The St Nicholas Orthodox Church not only doesn’t look very orthodox, it began its life as a very generic three-bay welding workshop. With that limited starting point, and with a seriously strapped budget, Marlon Blackwell and his office went to work to create a transcendent place of worship. The result beautifully illustrates Mies’ statement of “God is in the details.”
Using mostly everyday materials, simply used well and with excellent detailing, with a great dose of creativity and appreciation for form, space, light, and order, this small church belies its humble origins. From the entry, through the narthex with its counter for candles, to the sanctuary, the deliberate introduction of shafts of light and colour helps define the spaces and evoke the sanctity of the space.

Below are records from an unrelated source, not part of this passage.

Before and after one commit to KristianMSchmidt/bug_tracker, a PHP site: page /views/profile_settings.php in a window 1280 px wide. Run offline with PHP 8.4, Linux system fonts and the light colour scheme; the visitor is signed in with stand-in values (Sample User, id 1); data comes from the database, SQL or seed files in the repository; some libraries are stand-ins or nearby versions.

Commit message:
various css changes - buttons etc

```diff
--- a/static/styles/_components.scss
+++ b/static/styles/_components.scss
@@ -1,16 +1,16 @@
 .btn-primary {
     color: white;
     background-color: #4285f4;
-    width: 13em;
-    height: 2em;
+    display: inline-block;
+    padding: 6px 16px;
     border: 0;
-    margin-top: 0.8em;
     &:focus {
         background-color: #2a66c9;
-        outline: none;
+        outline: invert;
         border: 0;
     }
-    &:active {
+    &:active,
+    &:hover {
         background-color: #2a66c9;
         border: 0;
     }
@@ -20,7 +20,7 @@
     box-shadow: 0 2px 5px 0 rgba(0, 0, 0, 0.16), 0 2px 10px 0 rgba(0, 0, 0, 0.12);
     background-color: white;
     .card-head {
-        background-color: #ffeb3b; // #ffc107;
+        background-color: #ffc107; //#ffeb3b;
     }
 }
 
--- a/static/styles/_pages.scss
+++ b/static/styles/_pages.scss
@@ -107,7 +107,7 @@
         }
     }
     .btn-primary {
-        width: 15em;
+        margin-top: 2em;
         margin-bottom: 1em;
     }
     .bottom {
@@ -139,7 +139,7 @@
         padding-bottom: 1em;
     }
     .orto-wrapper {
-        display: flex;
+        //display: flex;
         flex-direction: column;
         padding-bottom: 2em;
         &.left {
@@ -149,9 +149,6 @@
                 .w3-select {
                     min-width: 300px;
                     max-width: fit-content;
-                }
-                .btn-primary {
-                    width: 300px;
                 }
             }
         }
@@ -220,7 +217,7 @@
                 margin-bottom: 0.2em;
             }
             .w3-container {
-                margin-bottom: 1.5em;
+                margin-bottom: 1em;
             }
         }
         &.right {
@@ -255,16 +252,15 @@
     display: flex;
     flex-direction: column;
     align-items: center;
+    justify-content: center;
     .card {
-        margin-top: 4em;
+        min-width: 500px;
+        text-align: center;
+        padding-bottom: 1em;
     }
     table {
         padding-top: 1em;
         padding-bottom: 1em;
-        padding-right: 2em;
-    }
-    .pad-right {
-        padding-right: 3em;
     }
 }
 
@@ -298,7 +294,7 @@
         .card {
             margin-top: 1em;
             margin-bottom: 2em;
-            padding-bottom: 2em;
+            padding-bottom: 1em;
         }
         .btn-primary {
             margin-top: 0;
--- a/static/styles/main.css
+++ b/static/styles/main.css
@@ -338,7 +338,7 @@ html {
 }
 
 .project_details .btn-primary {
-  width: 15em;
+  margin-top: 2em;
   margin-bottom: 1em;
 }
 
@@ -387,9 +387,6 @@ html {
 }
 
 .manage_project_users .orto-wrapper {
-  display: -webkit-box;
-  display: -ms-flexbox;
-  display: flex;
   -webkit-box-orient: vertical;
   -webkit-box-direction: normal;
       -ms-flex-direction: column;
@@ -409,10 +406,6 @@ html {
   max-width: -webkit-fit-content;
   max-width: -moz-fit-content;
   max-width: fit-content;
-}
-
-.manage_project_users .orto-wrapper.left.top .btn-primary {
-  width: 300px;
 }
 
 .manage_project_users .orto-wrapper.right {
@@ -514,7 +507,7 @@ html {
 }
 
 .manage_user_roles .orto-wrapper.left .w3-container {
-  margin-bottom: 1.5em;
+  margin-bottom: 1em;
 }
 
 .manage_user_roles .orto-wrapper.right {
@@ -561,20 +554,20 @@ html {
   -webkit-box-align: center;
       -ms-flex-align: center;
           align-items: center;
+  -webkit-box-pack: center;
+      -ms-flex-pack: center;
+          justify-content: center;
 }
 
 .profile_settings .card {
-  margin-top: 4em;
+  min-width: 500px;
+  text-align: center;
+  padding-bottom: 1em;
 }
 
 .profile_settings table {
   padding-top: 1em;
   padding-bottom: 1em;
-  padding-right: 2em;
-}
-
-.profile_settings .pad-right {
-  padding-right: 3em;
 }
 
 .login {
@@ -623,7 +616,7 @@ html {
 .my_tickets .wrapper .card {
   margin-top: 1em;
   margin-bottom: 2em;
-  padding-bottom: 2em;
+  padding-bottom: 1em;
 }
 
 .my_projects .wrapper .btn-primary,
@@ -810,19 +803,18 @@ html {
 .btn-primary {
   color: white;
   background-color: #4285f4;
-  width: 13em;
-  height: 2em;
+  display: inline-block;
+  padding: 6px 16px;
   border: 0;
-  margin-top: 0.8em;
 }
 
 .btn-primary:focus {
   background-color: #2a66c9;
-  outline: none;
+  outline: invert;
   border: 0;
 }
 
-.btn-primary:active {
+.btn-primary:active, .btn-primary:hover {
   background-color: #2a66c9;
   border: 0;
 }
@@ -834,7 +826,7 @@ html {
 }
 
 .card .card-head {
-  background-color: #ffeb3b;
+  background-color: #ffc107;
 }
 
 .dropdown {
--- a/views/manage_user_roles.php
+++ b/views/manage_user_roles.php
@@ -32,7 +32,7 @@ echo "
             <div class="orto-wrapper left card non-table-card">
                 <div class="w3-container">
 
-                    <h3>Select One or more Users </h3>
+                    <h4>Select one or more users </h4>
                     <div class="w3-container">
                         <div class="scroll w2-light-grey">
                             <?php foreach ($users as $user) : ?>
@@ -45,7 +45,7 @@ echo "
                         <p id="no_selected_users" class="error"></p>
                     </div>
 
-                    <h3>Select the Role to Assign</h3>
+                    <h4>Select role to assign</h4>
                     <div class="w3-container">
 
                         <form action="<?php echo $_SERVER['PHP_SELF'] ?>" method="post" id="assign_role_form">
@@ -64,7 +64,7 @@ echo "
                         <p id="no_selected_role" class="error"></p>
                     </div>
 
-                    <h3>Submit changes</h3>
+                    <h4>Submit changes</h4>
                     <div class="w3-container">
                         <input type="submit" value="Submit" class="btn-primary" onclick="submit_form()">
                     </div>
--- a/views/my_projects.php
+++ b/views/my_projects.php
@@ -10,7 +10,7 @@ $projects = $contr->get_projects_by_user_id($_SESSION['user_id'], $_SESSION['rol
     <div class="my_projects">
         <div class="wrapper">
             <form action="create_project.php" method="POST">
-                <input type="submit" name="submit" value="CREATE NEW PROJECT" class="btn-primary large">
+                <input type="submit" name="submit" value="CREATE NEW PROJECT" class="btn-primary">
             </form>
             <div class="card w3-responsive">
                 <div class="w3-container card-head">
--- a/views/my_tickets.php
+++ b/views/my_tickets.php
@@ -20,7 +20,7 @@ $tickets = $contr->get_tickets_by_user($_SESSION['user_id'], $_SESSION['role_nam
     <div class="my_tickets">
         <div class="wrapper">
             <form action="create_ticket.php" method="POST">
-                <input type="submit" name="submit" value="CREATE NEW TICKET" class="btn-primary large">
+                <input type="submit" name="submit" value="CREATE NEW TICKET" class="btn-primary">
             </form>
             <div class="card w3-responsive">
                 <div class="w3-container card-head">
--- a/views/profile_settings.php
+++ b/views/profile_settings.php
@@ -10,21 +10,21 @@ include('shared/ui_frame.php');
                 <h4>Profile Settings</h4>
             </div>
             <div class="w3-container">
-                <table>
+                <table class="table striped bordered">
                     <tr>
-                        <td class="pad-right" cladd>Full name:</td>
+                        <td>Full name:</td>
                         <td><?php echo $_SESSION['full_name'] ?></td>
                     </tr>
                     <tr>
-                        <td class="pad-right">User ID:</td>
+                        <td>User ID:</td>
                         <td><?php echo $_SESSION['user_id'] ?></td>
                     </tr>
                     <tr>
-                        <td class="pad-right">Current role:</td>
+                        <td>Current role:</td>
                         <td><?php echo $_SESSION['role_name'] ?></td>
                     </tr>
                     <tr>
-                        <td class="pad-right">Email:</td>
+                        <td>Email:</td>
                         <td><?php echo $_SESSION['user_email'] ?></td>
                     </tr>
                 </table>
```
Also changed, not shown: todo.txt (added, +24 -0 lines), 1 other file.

With simple moves that didn’t break the bank – and some hands-dirty crafting such as the repurposed satellite dish to make the dome in the sanctuary (you’d never know looking at it) – this building manages to stand head and shoulders above two nearby churches built for multiple times the budget.
It’s all about form, space, order, light.